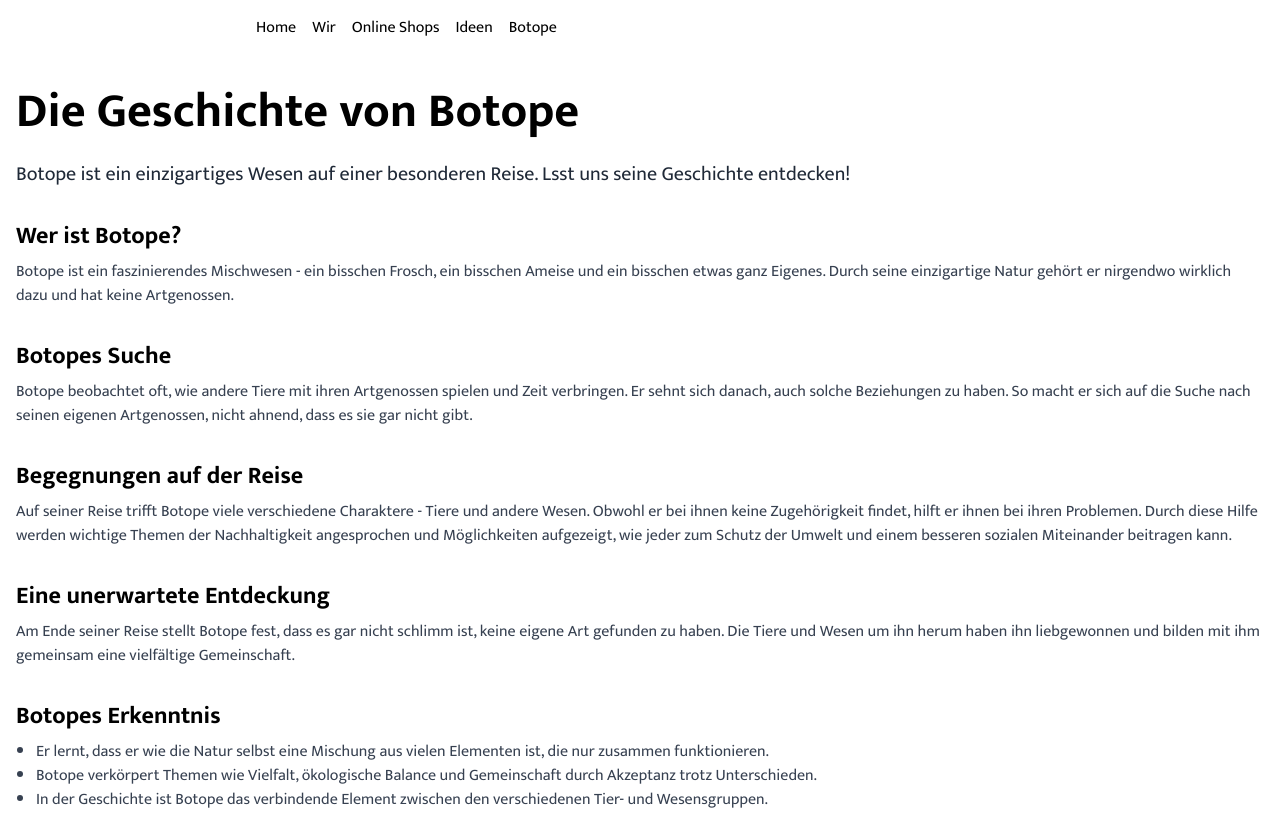
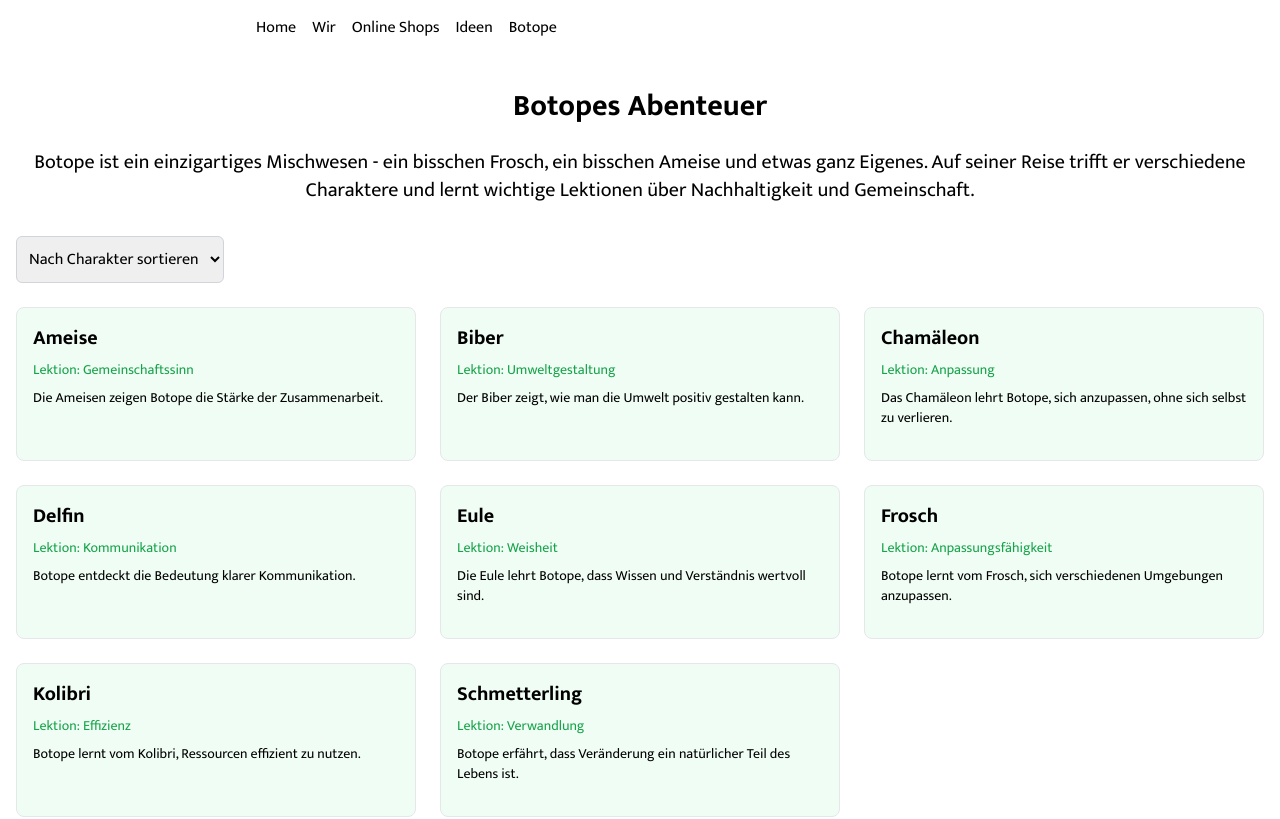
Before and after one commit to joka21/est1373, a Next.js app: page /botope in a window 1280 px wide. Shown: the top 819 px of the page. Built offline with nearby package versions, Linux system fonts and the light colour scheme.

Commit message:
new botobe

```diff
--- a/app/botope/page.tsx
+++ b/app/botope/page.tsx
@@ -1,54 +1,65 @@
-import React from 'react';
+'use client';
 
-const Section: React.FC<{ title: string; children: React.ReactNode }> = ({ title, children }) => (
-  <div className="mb-8">
-    <h2 className="text-2xl font-bold mb-2">{title}</h2>
-    <div className="text-gray-700">{children}</div>
-  </div>
-);
+import React, { useState } from 'react';
 
-const Botope: React.FC = () => {
+const botopeMeetings = [
+  { id: 1, character: "Frosch", lesson: "Anpassungsfähigkeit", story: "Botope lernt vom Frosch, sich verschiedenen Umgebungen anzupassen." },
+  { id: 2, character: "Ameise", lesson: "Gemeinschaftssinn", story: "Die Ameisen zeigen Botope die Stärke der Zusammenarbeit." },
+  { id: 3, character: "Eule", lesson: "Weisheit", story: "Die Eule lehrt Botope, dass Wissen und Verständnis wertvoll sind." },
+  { id: 4, character: "Schmetterling", lesson: "Verwandlung", story: "Botope erfährt, dass Veränderung ein natürlicher Teil des Lebens ist." },
+  { id: 5, character: "Biber", lesson: "Umweltgestaltung", story: "Der Biber zeigt, wie man die Umwelt positiv gestalten kann." },
+  { id: 6, character: "Kolibri", lesson: "Effizienz", story: "Botope lernt vom Kolibri, Ressourcen effizient zu nutzen." },
+  { id: 7, character: "Chamäleon", lesson: "Anpassung", story: "Das Chamäleon lehrt Botope, sich anzupassen, ohne sich selbst zu verlieren." },
+  { id: 8, character: "Delfin", lesson: "Kommunikation", story: "Botope entdeckt die Bedeutung klarer Kommunikation." },
+];
+
+const BotopePage: React.FC = () => {
+  const [sortBy, setSortBy] = useState<'character' | 'lesson'>('character');
+
+  const sortedMeetings = [...botopeMeetings].sort((a, b) => {
+    return a[sortBy].localeCompare(b[sortBy]);
+  });
+
   return (
     <div className="container mx-auto px-4 py-8">
-      <h1 className="text-5xl font-bold mb-6">Die Geschichte von Botope</h1>
+      <h1 className="text-3xl font-bold mb-6 text-center">Botopes Abenteuer</h1>
 
-      <div className="mb-8">
-        <p className="text-xl text-gray-800">
-          Botope ist ein einzigartiges Wesen auf einer besonderen Reise. Lsst uns seine Geschichte entdecken!
+      <div className="mb-8 text-center">
+        <p className="text-xl">
+          Botope ist ein einzigartiges Mischwesen - ein bisschen Frosch, ein bisschen Ameise und etwas ganz Eigenes.
+          Auf seiner Reise trifft er verschiedene Charaktere und lernt wichtige Lektionen über Nachhaltigkeit und Gemeinschaft.
         </p>
       </div>
 
-      <Section title="Wer ist Botope?">
-        <p>Botope ist ein faszinierendes Mischwesen - ein bisschen Frosch, ein bisschen Ameise und ein bisschen etwas ganz Eigenes. Durch seine einzigartige Natur gehört er nirgendwo wirklich dazu und hat keine Artgenossen.</p>
-      </Section>
+      <div className="mb-6">
+        <select
+          className="border border-gray-300 rounded-md p-2"
+          onChange={(e) => setSortBy(e.target.value as 'character' | 'lesson')}
+          value={sortBy}
+        >
+          <option value="character">Nach Charakter sortieren</option>
+          <option value="lesson">Nach Lektion sortieren</option>
+        </select>
+      </div>
 
-      <Section title="Botopes Suche">
-        <p>Botope beobachtet oft, wie andere Tiere mit ihren Artgenossen spielen und Zeit verbringen. Er sehnt sich danach, auch solche Beziehungen zu haben. So macht er sich auf die Suche nach seinen eigenen Artgenossen, nicht ahnend, dass es sie gar nicht gibt.</p>
-      </Section>
+      <div className="grid grid-cols-1 md:grid-cols-2 lg:grid-cols-3 gap-6">
+        {sortedMeetings.map((meeting) => (
+          <div key={meeting.id} className="border rounded-lg p-4 flex flex-col bg-green-50">
+            <h2 className="text-xl font-semibold mb-2">{meeting.character}</h2>
+            <p className="text-sm text-green-600 mb-2">Lektion: {meeting.lesson}</p>
+            <p className="text-sm mb-4 flex-grow">{meeting.story}</p>
+          </div>
+        ))}
+      </div>
 
-      <Section title="Begegnungen auf der Reise">
-        <p>Auf seiner Reise trifft Botope viele verschiedene Charaktere - Tiere und andere Wesen. Obwohl er bei ihnen keine Zugehörigkeit findet, hilft er ihnen bei ihren Problemen. Durch diese Hilfe werden wichtige Themen der Nachhaltigkeit angesprochen und Möglichkeiten aufgezeigt, wie jeder zum Schutz der Umwelt und einem besseren sozialen Miteinander beitragen kann.</p>
-      </Section>
-
-      <Section title="Eine unerwartete Entdeckung">
-        <p>Am Ende seiner Reise stellt Botope fest, dass es gar nicht schlimm ist, keine eigene Art gefunden zu haben. Die Tiere und Wesen um ihn herum haben ihn liebgewonnen und bilden mit ihm gemeinsam eine vielfältige Gemeinschaft.</p>
-      </Section>
-
-      <Section title="Botopes Erkenntnis">
-        <ul className="list-disc pl-5">
-          <li>Er lernt, dass er wie die Natur selbst eine Mischung aus vielen Elementen ist, die nur zusammen funktionieren.</li>
-          <li>Botope verkörpert Themen wie Vielfalt, ökologische Balance und Gemeinschaft durch Akzeptanz trotz Unterschieden.</li>
-          <li>In der Geschichte ist Botope das verbindende Element zwischen den verschiedenen Tier- und Wesensgruppen.</li>
-        </ul>
-      </Section>
-
-      <div className="mt-8 p-4 bg-green-100 rounded-lg">
+      <div className="mt-8 p-4 bg-green-100 rounded-lg text-center">
         <p className="text-green-800 font-semibold">
-          Botopes Geschichte lehrt uns, dass jeder von uns einzigartig ist und dennoch einen wichtigen Platz in der Gemeinschaft hat. Sie ermutigt uns, füreinander da zu sein und gemeinsam für eine nachhaltige und vielfältige Welt einzustehen.
+          Botopes Reise lehrt uns, dass jeder von uns einzigartig ist und dennoch einen wichtigen Platz in der Gemeinschaft hat.
+          Seine Geschichte ermutigt uns, füreinander da zu sein und gemeinsam für eine nachhaltige und vielfältige Welt einzustehen.
         </p>
       </div>
     </div>
   );
 };
 
-export default Botope;
+export default BotopePage;
```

-*-

What lines in the records contain the word "einzigartiges"? Return each one.

-- Solution to this exercise --
-          Botope ist ein einzigartiges Wesen auf einer besonderen Reise. Lsst uns seine Geschichte entdecken!
+          Botope ist ein einzigartiges Mischwesen - ein bisschen Frosch, ein bisschen Ameise und etwas ganz Eigenes.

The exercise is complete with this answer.